Work instruction
Every record that follows should be printed verbatim.

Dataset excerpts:
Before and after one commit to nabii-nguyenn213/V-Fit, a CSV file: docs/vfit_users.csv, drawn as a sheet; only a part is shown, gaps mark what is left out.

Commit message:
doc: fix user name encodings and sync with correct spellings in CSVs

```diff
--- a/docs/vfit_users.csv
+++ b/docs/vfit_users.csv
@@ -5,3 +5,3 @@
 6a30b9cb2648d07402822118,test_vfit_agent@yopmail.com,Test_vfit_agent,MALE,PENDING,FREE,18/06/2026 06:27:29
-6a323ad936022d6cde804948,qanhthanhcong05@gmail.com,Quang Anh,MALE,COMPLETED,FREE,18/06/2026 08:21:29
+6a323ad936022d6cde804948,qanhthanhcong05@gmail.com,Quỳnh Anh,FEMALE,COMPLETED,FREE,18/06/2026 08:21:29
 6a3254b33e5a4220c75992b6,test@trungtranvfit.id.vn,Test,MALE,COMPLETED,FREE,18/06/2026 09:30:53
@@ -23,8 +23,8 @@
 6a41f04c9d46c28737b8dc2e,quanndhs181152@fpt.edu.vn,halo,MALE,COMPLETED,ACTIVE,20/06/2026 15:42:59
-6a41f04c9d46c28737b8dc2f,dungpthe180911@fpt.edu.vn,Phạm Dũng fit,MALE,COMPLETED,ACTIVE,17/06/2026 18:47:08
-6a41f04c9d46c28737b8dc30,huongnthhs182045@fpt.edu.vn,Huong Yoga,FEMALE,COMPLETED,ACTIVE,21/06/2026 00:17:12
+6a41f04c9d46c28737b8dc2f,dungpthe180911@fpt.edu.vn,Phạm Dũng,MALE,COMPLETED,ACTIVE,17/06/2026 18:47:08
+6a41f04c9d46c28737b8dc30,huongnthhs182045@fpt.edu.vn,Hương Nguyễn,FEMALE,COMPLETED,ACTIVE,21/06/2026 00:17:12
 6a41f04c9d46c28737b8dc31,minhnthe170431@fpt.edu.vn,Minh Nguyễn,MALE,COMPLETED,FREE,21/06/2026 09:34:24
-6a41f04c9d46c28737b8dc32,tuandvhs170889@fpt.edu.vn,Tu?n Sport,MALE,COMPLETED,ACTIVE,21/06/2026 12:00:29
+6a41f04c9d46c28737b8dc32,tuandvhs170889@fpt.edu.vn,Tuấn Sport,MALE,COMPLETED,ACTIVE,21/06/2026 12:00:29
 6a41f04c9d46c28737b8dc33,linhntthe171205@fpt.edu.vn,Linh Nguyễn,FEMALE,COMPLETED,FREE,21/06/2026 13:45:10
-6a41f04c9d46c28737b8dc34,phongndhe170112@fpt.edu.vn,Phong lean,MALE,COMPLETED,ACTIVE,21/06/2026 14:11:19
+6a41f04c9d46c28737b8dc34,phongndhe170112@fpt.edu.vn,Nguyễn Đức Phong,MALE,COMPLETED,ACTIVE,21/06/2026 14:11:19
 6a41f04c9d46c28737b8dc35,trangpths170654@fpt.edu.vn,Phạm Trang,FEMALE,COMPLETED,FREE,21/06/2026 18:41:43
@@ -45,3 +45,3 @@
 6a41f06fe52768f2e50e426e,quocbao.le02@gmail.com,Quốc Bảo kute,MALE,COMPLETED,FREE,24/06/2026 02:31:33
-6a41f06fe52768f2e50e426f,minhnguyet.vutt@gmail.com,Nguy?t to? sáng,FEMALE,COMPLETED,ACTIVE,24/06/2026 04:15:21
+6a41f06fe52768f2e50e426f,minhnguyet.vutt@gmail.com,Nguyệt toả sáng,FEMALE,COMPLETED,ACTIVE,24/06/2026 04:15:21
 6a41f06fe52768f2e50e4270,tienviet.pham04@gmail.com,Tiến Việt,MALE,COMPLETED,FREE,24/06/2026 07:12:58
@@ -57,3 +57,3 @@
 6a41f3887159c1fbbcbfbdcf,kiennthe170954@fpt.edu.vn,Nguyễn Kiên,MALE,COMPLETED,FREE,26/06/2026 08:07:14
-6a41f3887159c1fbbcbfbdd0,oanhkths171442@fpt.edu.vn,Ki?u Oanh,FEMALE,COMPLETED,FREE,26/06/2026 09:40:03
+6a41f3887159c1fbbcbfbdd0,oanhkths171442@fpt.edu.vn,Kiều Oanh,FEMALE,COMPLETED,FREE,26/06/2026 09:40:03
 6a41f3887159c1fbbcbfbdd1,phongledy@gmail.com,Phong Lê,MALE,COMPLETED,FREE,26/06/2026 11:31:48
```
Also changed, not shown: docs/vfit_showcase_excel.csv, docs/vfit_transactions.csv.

Answer to the problem
Before and after one commit to nabii-nguyenn213/V-Fit, a CSV file: docs/vfit_users.csv, drawn as a sheet; only a part is shown, gaps mark what is left out.

Commit message:
doc: fix user name encodings and sync with correct spellings in CSVs

```diff
--- a/docs/vfit_users.csv
+++ b/docs/vfit_users.csv
@@ -5,3 +5,3 @@
 6a30b9cb2648d07402822118,test_vfit_agent@yopmail.com,Test_vfit_agent,MALE,PENDING,FREE,18/06/2026 06:27:29
-6a323ad936022d6cde804948,qanhthanhcong05@gmail.com,Quang Anh,MALE,COMPLETED,FREE,18/06/2026 08:21:29
+6a323ad936022d6cde804948,qanhthanhcong05@gmail.com,Quỳnh Anh,FEMALE,COMPLETED,FREE,18/06/2026 08:21:29
 6a3254b33e5a4220c75992b6,test@trungtranvfit.id.vn,Test,MALE,COMPLETED,FREE,18/06/2026 09:30:53
@@ -23,8 +23,8 @@
 6a41f04c9d46c28737b8dc2e,quanndhs181152@fpt.edu.vn,halo,MALE,COMPLETED,ACTIVE,20/06/2026 15:42:59
-6a41f04c9d46c28737b8dc2f,dungpthe180911@fpt.edu.vn,Phạm Dũng fit,MALE,COMPLETED,ACTIVE,17/06/2026 18:47:08
-6a41f04c9d46c28737b8dc30,huongnthhs182045@fpt.edu.vn,Huong Yoga,FEMALE,COMPLETED,ACTIVE,21/06/2026 00:17:12
+6a41f04c9d46c28737b8dc2f,dungpthe180911@fpt.edu.vn,Phạm Dũng,MALE,COMPLETED,ACTIVE,17/06/2026 18:47:08
+6a41f04c9d46c28737b8dc30,huongnthhs182045@fpt.edu.vn,Hương Nguyễn,FEMALE,COMPLETED,ACTIVE,21/06/2026 00:17:12
 6a41f04c9d46c28737b8dc31,minhnthe170431@fpt.edu.vn,Minh Nguyễn,MALE,COMPLETED,FREE,21/06/2026 09:34:24
-6a41f04c9d46c28737b8dc32,tuandvhs170889@fpt.edu.vn,Tu?n Sport,MALE,COMPLETED,ACTIVE,21/06/2026 12:00:29
+6a41f04c9d46c28737b8dc32,tuandvhs170889@fpt.edu.vn,Tuấn Sport,MALE,COMPLETED,ACTIVE,21/06/2026 12:00:29
 6a41f04c9d46c28737b8dc33,linhntthe171205@fpt.edu.vn,Linh Nguyễn,FEMALE,COMPLETED,FREE,21/06/2026 13:45:10
-6a41f04c9d46c28737b8dc34,phongndhe170112@fpt.edu.vn,Phong lean,MALE,COMPLETED,ACTIVE,21/06/2026 14:11:19
+6a41f04c9d46c28737b8dc34,phongndhe170112@fpt.edu.vn,Nguyễn Đức Phong,MALE,COMPLETED,ACTIVE,21/06/2026 14:11:19
 6a41f04c9d46c28737b8dc35,trangpths170654@fpt.edu.vn,Phạm Trang,FEMALE,COMPLETED,FREE,21/06/2026 18:41:43
@@ -45,3 +45,3 @@
 6a41f06fe52768f2e50e426e,quocbao.le02@gmail.com,Quốc Bảo kute,MALE,COMPLETED,FREE,24/06/2026 02:31:33
-6a41f06fe52768f2e50e426f,minhnguyet.vutt@gmail.com,Nguy?t to? sáng,FEMALE,COMPLETED,ACTIVE,24/06/2026 04:15:21
+6a41f06fe52768f2e50e426f,minhnguyet.vutt@gmail.com,Nguyệt toả sáng,FEMALE,COMPLETED,ACTIVE,24/06/2026 04:15:21
 6a41f06fe52768f2e50e4270,tienviet.pham04@gmail.com,Tiến Việt,MALE,COMPLETED,FREE,24/06/2026 07:12:58
@@ -57,3 +57,3 @@
 6a41f3887159c1fbbcbfbdcf,kiennthe170954@fpt.edu.vn,Nguyễn Kiên,MALE,COMPLETED,FREE,26/06/2026 08:07:14
-6a41f3887159c1fbbcbfbdd0,oanhkths171442@fpt.edu.vn,Ki?u Oanh,FEMALE,COMPLETED,FREE,26/06/2026 09:40:03
+6a41f3887159c1fbbcbfbdd0,oanhkths171442@fpt.edu.vn,Kiều Oanh,FEMALE,COMPLETED,FREE,26/06/2026 09:40:03
 6a41f3887159c1fbbcbfbdd1,phongledy@gmail.com,Phong Lê,MALE,COMPLETED,FREE,26/06/2026 11:31:48
```
Also changed, not shown: docs/vfit_showcase_excel.csv, docs/vfit_transactions.csv.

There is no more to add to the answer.